An Indians pitcher wins the Cy Young…

… and they DON’T trade him? Be still my beating heart!

I love the Kluber deal ($38.5m over 5 years, including two team options). I’m not sure the Carrasco deal is that great ($22m over 3 years), since we don’t actually buy out any of his free agency years. I’m also less enthused about Carrasco as a pitcher, who’s had one great year (2014) and one decent year (2011). I would rather have stuck to arbitration with him for a couple of years. Kluber, on the other hand, has shown consistent improvement throughout his career, hasn’t been seriously injured yet, and is hitting his prime right now.

Both deals are good, but Kluber’s is awesome. Go Tribe!

Speaking At SQL Saturday Rochester

I just received word that I was selected to be a speaker at SQL Saturday #383 in Rochester, New York.  I will give my presentation, Much Ado About Hadoop.  I might even touch it up a little bit, now that I have a little more work experience with Hadoop.

I will be in Rochester for a few days, as it’s the first time I’ve ever been to upstate New York.  My plan is to stock up on Buffalo Bills paraphernalia while I have the chance…

Pluralsight Reviews: Android For .NET Developers, Parts 1 & 2

I’m getting started with Android development in my scarce spare time.  In order to get me past the “Java is scary and stupid and I hate it and it’s stupid” part of this, I decided to watch Jim Wilson’s Android for .NET Developers series.  So far, I’ve watched Part 1 and Part 2.

I think Part 1 is a little hit or miss.  Wilson starts off great, showing how to install the Android SDK.  I’d recommend ignoring the Eclipse part and just download Android Studio and watch section 6 on Android Studio.  The product has matured a good bit since Wilson did his course, so you won’t have to do the same workarounds that Wilson showed.

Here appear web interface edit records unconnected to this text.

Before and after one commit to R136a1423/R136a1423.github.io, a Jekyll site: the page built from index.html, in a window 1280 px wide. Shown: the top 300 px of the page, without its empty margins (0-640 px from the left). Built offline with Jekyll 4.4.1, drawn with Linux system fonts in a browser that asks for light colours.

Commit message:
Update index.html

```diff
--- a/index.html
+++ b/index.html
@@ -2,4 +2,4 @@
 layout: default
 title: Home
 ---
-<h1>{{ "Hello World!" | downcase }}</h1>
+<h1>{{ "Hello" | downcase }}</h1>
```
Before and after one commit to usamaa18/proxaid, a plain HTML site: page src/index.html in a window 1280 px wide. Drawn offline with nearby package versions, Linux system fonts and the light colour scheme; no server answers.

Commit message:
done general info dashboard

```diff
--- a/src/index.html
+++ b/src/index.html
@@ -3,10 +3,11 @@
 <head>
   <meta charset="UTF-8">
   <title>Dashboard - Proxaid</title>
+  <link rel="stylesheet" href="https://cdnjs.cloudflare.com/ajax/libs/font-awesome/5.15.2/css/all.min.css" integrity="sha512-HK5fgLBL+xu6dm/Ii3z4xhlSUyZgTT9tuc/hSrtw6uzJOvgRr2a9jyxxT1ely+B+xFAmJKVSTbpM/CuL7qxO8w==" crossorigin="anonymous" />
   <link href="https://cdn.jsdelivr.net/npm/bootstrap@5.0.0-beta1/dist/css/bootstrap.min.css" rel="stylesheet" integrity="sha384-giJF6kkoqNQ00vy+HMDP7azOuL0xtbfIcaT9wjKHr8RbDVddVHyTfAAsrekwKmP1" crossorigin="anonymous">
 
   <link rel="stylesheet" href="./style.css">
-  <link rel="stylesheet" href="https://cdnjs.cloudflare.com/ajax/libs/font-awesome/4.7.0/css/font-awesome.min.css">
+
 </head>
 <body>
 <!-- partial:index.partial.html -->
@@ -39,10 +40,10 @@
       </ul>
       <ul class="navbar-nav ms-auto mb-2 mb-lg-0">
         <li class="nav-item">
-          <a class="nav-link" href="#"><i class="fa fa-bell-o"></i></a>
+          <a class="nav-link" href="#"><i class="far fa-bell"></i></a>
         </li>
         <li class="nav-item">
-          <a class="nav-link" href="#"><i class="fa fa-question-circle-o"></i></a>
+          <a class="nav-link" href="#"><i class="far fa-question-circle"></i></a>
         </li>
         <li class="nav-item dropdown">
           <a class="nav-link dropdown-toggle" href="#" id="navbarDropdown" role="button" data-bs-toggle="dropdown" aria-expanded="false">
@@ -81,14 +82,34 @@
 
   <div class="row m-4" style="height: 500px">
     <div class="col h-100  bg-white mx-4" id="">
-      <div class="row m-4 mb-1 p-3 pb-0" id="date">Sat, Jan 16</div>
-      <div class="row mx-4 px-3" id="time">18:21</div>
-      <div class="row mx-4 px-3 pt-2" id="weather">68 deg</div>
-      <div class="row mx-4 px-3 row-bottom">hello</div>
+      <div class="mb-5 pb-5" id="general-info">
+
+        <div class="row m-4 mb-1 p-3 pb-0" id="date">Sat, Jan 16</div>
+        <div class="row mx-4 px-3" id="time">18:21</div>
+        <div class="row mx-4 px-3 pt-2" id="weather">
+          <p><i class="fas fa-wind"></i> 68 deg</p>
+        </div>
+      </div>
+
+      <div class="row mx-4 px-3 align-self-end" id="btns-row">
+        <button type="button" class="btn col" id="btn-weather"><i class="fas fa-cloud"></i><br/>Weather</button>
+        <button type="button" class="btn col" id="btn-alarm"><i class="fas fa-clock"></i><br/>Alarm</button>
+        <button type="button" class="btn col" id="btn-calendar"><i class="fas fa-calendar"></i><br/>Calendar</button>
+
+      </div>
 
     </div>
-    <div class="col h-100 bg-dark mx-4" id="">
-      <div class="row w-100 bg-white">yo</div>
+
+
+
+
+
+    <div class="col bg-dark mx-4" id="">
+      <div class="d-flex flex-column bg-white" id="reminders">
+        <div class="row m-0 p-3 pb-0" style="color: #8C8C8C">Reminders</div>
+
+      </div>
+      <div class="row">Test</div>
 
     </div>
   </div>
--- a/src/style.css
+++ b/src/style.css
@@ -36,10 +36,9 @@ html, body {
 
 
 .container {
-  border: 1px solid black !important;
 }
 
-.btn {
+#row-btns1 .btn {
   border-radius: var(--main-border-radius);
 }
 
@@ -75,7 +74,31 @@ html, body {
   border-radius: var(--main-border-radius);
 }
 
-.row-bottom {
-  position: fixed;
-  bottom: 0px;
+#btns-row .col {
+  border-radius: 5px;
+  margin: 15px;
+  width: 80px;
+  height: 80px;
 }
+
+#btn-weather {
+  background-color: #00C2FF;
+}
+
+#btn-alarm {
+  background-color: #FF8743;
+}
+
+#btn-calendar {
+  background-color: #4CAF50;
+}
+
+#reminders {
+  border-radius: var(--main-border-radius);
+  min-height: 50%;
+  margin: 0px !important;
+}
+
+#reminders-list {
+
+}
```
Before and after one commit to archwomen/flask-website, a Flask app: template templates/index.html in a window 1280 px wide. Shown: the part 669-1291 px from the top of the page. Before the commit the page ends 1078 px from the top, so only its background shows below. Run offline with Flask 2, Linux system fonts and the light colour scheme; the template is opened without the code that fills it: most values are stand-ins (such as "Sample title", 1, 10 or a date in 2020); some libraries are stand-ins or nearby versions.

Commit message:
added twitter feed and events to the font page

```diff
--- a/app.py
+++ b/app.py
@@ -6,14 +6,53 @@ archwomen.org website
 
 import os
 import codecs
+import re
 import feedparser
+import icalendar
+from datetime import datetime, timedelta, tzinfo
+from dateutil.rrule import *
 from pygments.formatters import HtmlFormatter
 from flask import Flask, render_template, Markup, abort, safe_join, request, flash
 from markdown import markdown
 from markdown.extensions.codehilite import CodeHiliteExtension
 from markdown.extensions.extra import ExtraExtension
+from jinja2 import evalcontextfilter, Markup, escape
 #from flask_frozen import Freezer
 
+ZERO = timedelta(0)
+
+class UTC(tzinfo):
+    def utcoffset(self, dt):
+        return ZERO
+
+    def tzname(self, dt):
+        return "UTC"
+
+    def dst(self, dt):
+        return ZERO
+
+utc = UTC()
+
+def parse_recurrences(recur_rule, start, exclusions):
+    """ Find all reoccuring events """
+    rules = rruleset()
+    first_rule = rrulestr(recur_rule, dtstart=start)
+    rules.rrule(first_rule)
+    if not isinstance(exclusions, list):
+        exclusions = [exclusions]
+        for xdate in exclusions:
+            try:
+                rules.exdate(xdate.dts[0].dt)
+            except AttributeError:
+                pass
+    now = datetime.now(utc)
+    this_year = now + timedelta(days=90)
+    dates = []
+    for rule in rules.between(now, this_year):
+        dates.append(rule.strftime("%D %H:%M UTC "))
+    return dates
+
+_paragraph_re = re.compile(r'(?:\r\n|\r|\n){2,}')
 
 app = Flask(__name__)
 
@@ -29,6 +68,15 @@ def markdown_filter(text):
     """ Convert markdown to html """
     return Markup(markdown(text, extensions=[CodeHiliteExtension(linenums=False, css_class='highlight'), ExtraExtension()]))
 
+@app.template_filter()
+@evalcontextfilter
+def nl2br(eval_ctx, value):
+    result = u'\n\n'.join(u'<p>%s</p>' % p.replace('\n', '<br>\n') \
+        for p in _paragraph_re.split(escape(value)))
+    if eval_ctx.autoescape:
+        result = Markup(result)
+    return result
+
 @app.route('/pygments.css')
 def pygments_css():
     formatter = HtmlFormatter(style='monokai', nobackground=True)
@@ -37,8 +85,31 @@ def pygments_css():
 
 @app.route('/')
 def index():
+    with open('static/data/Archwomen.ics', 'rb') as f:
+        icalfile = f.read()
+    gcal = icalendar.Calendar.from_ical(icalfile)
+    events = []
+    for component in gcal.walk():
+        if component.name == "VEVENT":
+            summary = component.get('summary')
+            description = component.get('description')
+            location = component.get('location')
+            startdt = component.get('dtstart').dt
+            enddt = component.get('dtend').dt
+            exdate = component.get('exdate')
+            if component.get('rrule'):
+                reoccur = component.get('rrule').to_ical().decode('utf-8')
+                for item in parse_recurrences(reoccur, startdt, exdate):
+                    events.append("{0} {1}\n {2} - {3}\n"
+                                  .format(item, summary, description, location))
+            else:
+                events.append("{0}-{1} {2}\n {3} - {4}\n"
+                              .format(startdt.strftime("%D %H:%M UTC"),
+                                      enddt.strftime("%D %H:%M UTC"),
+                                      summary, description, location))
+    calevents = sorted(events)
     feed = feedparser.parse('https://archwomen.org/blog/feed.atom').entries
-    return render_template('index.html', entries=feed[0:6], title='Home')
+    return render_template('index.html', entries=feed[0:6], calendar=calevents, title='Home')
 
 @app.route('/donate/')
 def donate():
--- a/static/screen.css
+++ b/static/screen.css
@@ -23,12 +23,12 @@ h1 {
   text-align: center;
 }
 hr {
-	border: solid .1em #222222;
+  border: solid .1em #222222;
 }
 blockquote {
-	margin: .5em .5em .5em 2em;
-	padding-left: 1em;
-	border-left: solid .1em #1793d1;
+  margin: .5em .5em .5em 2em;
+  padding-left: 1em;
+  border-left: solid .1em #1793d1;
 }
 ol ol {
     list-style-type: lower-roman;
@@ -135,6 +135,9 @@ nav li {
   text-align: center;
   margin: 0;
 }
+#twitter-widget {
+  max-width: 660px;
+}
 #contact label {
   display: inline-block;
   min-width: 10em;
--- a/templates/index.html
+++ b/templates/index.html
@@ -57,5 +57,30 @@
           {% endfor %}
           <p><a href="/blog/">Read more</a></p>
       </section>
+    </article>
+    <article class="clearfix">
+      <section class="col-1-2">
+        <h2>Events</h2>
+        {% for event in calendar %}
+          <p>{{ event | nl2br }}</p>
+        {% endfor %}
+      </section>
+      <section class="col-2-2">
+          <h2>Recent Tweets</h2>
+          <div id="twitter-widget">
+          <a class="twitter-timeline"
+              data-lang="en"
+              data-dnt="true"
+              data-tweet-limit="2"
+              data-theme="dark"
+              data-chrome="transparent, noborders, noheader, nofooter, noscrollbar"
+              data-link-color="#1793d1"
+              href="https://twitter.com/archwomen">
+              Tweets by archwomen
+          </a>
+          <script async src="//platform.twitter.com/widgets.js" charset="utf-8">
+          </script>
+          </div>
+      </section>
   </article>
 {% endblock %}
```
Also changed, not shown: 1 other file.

I think Part 1 started to slip once Wilson started to talk about Dalvik Debug Monitor Server.  Debugging and monitoring is vital, but honestly, I think that would have been better-suited for part 2 or part 3.  I get that you want to get people off the ground quickly, but until I have code that I could reasonably debug, it’s hard for me to get excited about a debugger.

Part 2 was fantastic.  Wilson walked through a few basic applications.  If you follow along in the code, you’ll have some basic applications which can make use of external resources like the camera, and which can also span several activities.  Wilson’s depiction of the activity lifecycle is also excellent and really helped me understand what happens behind the scenes on my Android phone.

I haven’t gone through parts 3 and 4 yet, but when I get a little bit of time, I want to jump back into this topic.  Once I complete the next two parts, I’ll have a separate review for those.